Prompt: Copy all the entries below exactly, but not the pictures.

○ ○ ○ ○ ○

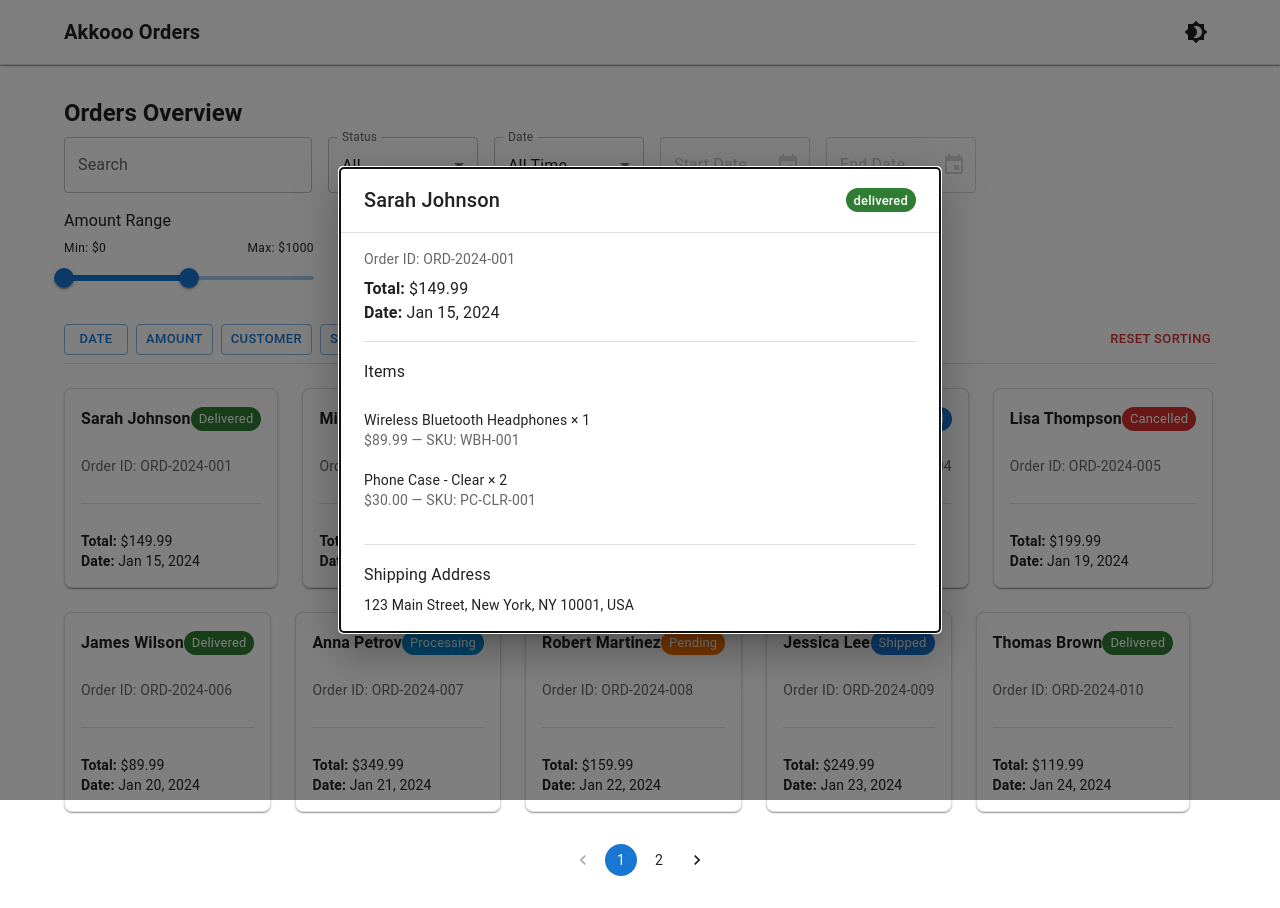
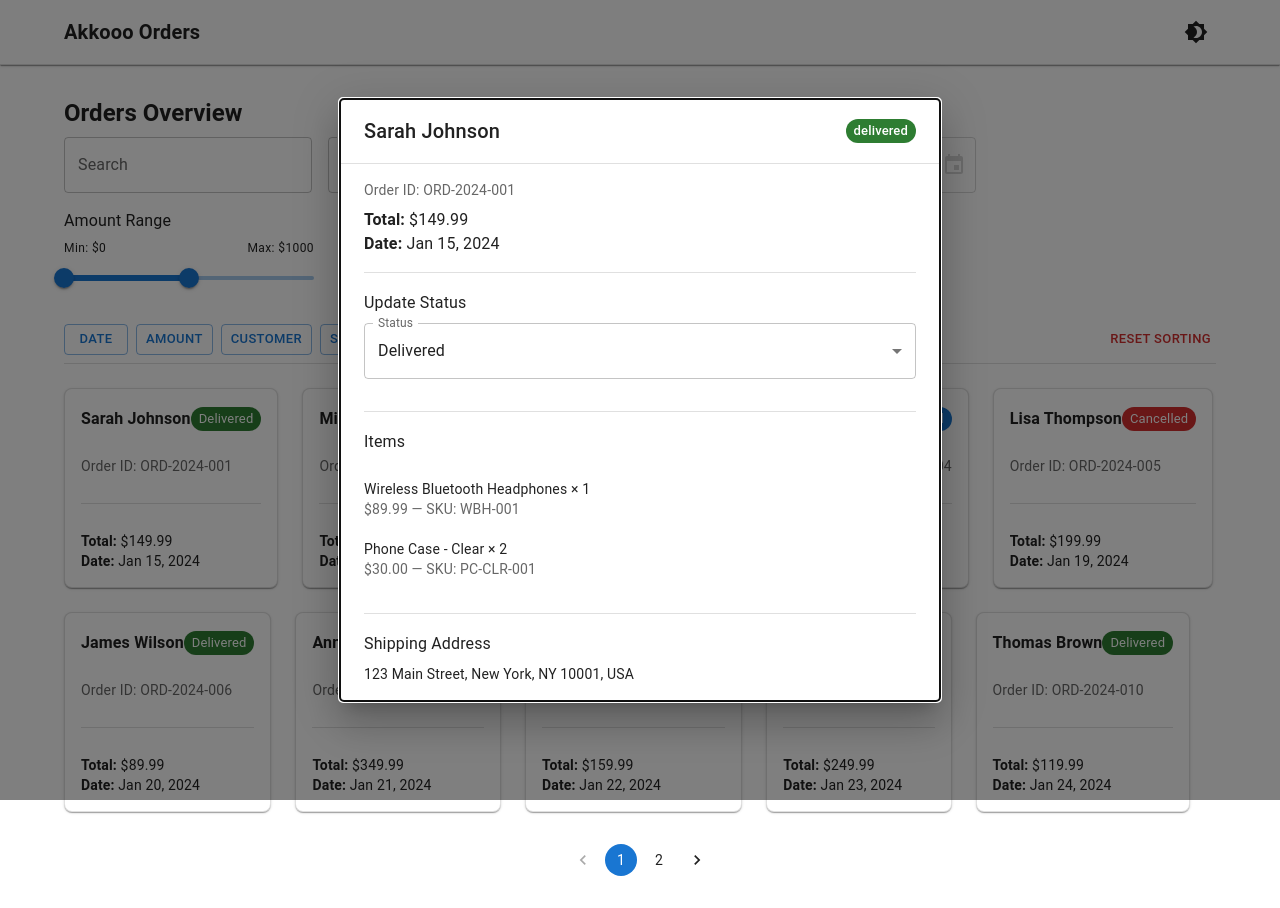
Before and after one commit to Mhamad-Raad/Order-Management-Akkoo-Challenge, a React (Vite) app: page / in a window 1280 px wide. Both pictures are taken after a click on the element 171 px from the left and 487 px from the top of the page. Built offline with nearby package versions, Linux system fonts and the light colour scheme.

Commit message:
add change status in modal

```diff
--- a/src/components/Orders/OrderModal.tsx
+++ b/src/components/Orders/OrderModal.tsx
@@ -9,7 +9,14 @@ import {
   List,
   ListItem,
   ListItemText,
+  FormControl,
+  InputLabel,
+  Select,
+  MenuItem,
 } from '@mui/material';
+import { useDispatch } from 'react-redux';
+import { useEffect, useState } from 'react';
+import { updateOrderStatus } from '../../store/OrderSlices/orderSlice';
 import { type Order } from '../../store/OrderSlices/orderTypes';
 
 const statusColor = (status: string) => {
@@ -36,7 +43,22 @@ interface Props {
 }
 
 const OrderModal = ({ open, onClose, order }: Props) => {
+  const dispatch = useDispatch();
+  const [localStatus, setLocalStatus] = useState(order?.status ?? '');
+
+  useEffect(() => {
+    setLocalStatus(order?.status ?? '');
+  }, [order]);
+
   if (!order) return null;
+
+  const handleStatusChange = (newStatus: string) => {
+    setLocalStatus(newStatus);
+    dispatch(updateOrderStatus({ id: order.id, status: newStatus }));
+
+    // OPTIONAL: simulate updating mock-orders.json by logging
+    console.log(`Order ${order.id} status updated to ${newStatus}`);
+  };
 
   return (
     <Dialog open={open} onClose={onClose} maxWidth='sm' fullWidth>
@@ -44,8 +66,8 @@ const OrderModal = ({ open, onClose, order }: Props) => {
         <Box display='flex' justifyContent='space-between' alignItems='center'>
           <Typography variant='h6'>{order.customerName}</Typography>
           <Chip
-            label={order.status}
-            color={statusColor(order.status)}
+            label={localStatus}
+            color={statusColor(localStatus)}
             size='small'
           />
         </Box>
@@ -67,6 +89,26 @@ const OrderModal = ({ open, onClose, order }: Props) => {
             day: 'numeric',
           })}
         </Typography>
+
+        <Divider sx={{ my: 2 }} />
+
+        <Typography variant='subtitle1' gutterBottom>
+          Update Status
+        </Typography>
+        <FormControl fullWidth sx={{ mb: 2 }}>
+          <InputLabel>Status</InputLabel>
+          <Select
+            value={localStatus}
+            label='Status'
+            onChange={(e) => handleStatusChange(e.target.value)}
+          >
+            <MenuItem value='pending'>Pending</MenuItem>
+            <MenuItem value='processing'>Processing</MenuItem>
+            <MenuItem value='shipped'>Shipped</MenuItem>
+            <MenuItem value='delivered'>Delivered</MenuItem>
+            <MenuItem value='cancelled'>Cancelled</MenuItem>
+          </Select>
+        </FormControl>
 
         <Divider sx={{ my: 2 }} />
 
--- a/src/components/Orders/OrdersList.tsx
+++ b/src/components/Orders/OrdersList.tsx
@@ -1,5 +1,8 @@
 import { useEffect, useState } from 'react';
 import { Grid, Pagination, Box, Typography } from '@mui/material';
+import { useSelector, useDispatch } from 'react-redux';
+import { type RootState } from '../../store';
+import { loadOrders } from '../../store/OrderSlices/orderSlice';
 import ordersData from '../../data/mock-orders.json';
 import OrderCard from './OrderCard';
 import OrderModal from './OrderModal';
@@ -11,7 +14,9 @@ import dayjs, { Dayjs } from 'dayjs';
 const ORDERS_PER_PAGE = 10;
 
 const OrdersList = () => {
-  const [allOrders] = useState<Order[]>(ordersData.orders);
+  const dispatch = useDispatch();
+  const allOrders = useSelector((state: RootState) => state.orders.data);
+
   const [filteredOrders, setFilteredOrders] = useState<Order[]>([]);
   const [visibleOrders, setVisibleOrders] = useState<Order[]>([]);
   const [page, setPage] = useState(1);
@@ -132,10 +137,18 @@ const OrdersList = () => {
   };
 
   useEffect(() => {
+    // Load from JSON only once
+    if (allOrders.length === 0) {
+      dispatch(loadOrders(ordersData.orders));
+    }
+  }, [dispatch]);
+
+  useEffect(() => {
     const filtered = filterOrders();
     setFilteredOrders(filtered);
     setPage(1);
   }, [
+    allOrders,
     status,
     searchTerm,
     dateRange,
--- a/src/store/OrderSlices/orderSlice.ts
+++ b/src/store/OrderSlices/orderSlice.ts
@@ -1,3 +1,4 @@
+
 import { createSlice, type PayloadAction } from '@reduxjs/toolkit';
 import type { Order } from './orderTypes';
 
@@ -16,8 +17,17 @@ const orderSlice = createSlice({
     loadOrders: (state, action: PayloadAction<Order[]>) => {
       state.data = action.payload;
     },
+    updateOrderStatus: (
+      state,
+      action: PayloadAction<{ id: string; status: string }>
+    ) => {
+      const order = state.data.find((o) => o.id === action.payload.id);
+      if (order) {
+        order.status = action.payload.status;
+      }
+    },
   },
 });
 
-export const { loadOrders } = orderSlice.actions;
+export const { loadOrders, updateOrderStatus } = orderSlice.actions;
 export default orderSlice.reducer;
```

○ ○ ○ ○ ○

Solution to the exercise:
Before and after one commit to Mhamad-Raad/Order-Management-Akkoo-Challenge, a React (Vite) app: page / in a window 1280 px wide. Both pictures are taken after a click on the element 171 px from the left and 487 px from the top of the page. Built offline with nearby package versions, Linux system fonts and the light colour scheme.

Commit message:
add change status in modal

```diff
--- a/src/components/Orders/OrderModal.tsx
+++ b/src/components/Orders/OrderModal.tsx
@@ -9,7 +9,14 @@ import {
   List,
   ListItem,
   ListItemText,
+  FormControl,
+  InputLabel,
+  Select,
+  MenuItem,
 } from '@mui/material';
+import { useDispatch } from 'react-redux';
+import { useEffect, useState } from 'react';
+import { updateOrderStatus } from '../../store/OrderSlices/orderSlice';
 import { type Order } from '../../store/OrderSlices/orderTypes';
 
 const statusColor = (status: string) => {
@@ -36,7 +43,22 @@ interface Props {
 }
 
 const OrderModal = ({ open, onClose, order }: Props) => {
+  const dispatch = useDispatch();
+  const [localStatus, setLocalStatus] = useState(order?.status ?? '');
+
+  useEffect(() => {
+    setLocalStatus(order?.status ?? '');
+  }, [order]);
+
   if (!order) return null;
+
+  const handleStatusChange = (newStatus: string) => {
+    setLocalStatus(newStatus);
+    dispatch(updateOrderStatus({ id: order.id, status: newStatus }));
+
+    // OPTIONAL: simulate updating mock-orders.json by logging
+    console.log(`Order ${order.id} status updated to ${newStatus}`);
+  };
 
   return (
     <Dialog open={open} onClose={onClose} maxWidth='sm' fullWidth>
@@ -44,8 +66,8 @@ const OrderModal = ({ open, onClose, order }: Props) => {
         <Box display='flex' justifyContent='space-between' alignItems='center'>
           <Typography variant='h6'>{order.customerName}</Typography>
           <Chip
-            label={order.status}
-            color={statusColor(order.status)}
+            label={localStatus}
+            color={statusColor(localStatus)}
             size='small'
           />
         </Box>
@@ -67,6 +89,26 @@ const OrderModal = ({ open, onClose, order }: Props) => {
             day: 'numeric',
           })}
         </Typography>
+
+        <Divider sx={{ my: 2 }} />
+
+        <Typography variant='subtitle1' gutterBottom>
+          Update Status
+        </Typography>
+        <FormControl fullWidth sx={{ mb: 2 }}>
+          <InputLabel>Status</InputLabel>
+          <Select
+            value={localStatus}
+            label='Status'
+            onChange={(e) => handleStatusChange(e.target.value)}
+          >
+            <MenuItem value='pending'>Pending</MenuItem>
+            <MenuItem value='processing'>Processing</MenuItem>
+            <MenuItem value='shipped'>Shipped</MenuItem>
+            <MenuItem value='delivered'>Delivered</MenuItem>
+            <MenuItem value='cancelled'>Cancelled</MenuItem>
+          </Select>
+        </FormControl>
 
         <Divider sx={{ my: 2 }} />
 
--- a/src/components/Orders/OrdersList.tsx
+++ b/src/components/Orders/OrdersList.tsx
@@ -1,5 +1,8 @@
 import { useEffect, useState } from 'react';
 import { Grid, Pagination, Box, Typography } from '@mui/material';
+import { useSelector, useDispatch } from 'react-redux';
+import { type RootState } from '../../store';
+import { loadOrders } from '../../store/OrderSlices/orderSlice';
 import ordersData from '../../data/mock-orders.json';
 import OrderCard from './OrderCard';
 import OrderModal from './OrderModal';
@@ -11,7 +14,9 @@ import dayjs, { Dayjs } from 'dayjs';
 const ORDERS_PER_PAGE = 10;
 
 const OrdersList = () => {
-  const [allOrders] = useState<Order[]>(ordersData.orders);
+  const dispatch = useDispatch();
+  const allOrders = useSelector((state: RootState) => state.orders.data);
+
   const [filteredOrders, setFilteredOrders] = useState<Order[]>([]);
   const [visibleOrders, setVisibleOrders] = useState<Order[]>([]);
   const [page, setPage] = useState(1);
@@ -132,10 +137,18 @@ const OrdersList = () => {
   };
 
   useEffect(() => {
+    // Load from JSON only once
+    if (allOrders.length === 0) {
+      dispatch(loadOrders(ordersData.orders));
+    }
+  }, [dispatch]);
+
+  useEffect(() => {
     const filtered = filterOrders();
     setFilteredOrders(filtered);
     setPage(1);
   }, [
+    allOrders,
     status,
     searchTerm,
     dateRange,
--- a/src/store/OrderSlices/orderSlice.ts
+++ b/src/store/OrderSlices/orderSlice.ts
@@ -1,3 +1,4 @@
+
 import { createSlice, type PayloadAction } from '@reduxjs/toolkit';
 import type { Order } from './orderTypes';
 
@@ -16,8 +17,17 @@ const orderSlice = createSlice({
     loadOrders: (state, action: PayloadAction<Order[]>) => {
       state.data = action.payload;
     },
+    updateOrderStatus: (
+      state,
+      action: PayloadAction<{ id: string; status: string }>
+    ) => {
+      const order = state.data.find((o) => o.id === action.payload.id);
+      if (order) {
+        order.status = action.payload.status;
+      }
+    },
   },
 });
 
-export const { loadOrders } = orderSlice.actions;
+export const { loadOrders, updateOrderStatus } = orderSlice.actions;
 export default orderSlice.reducer;
```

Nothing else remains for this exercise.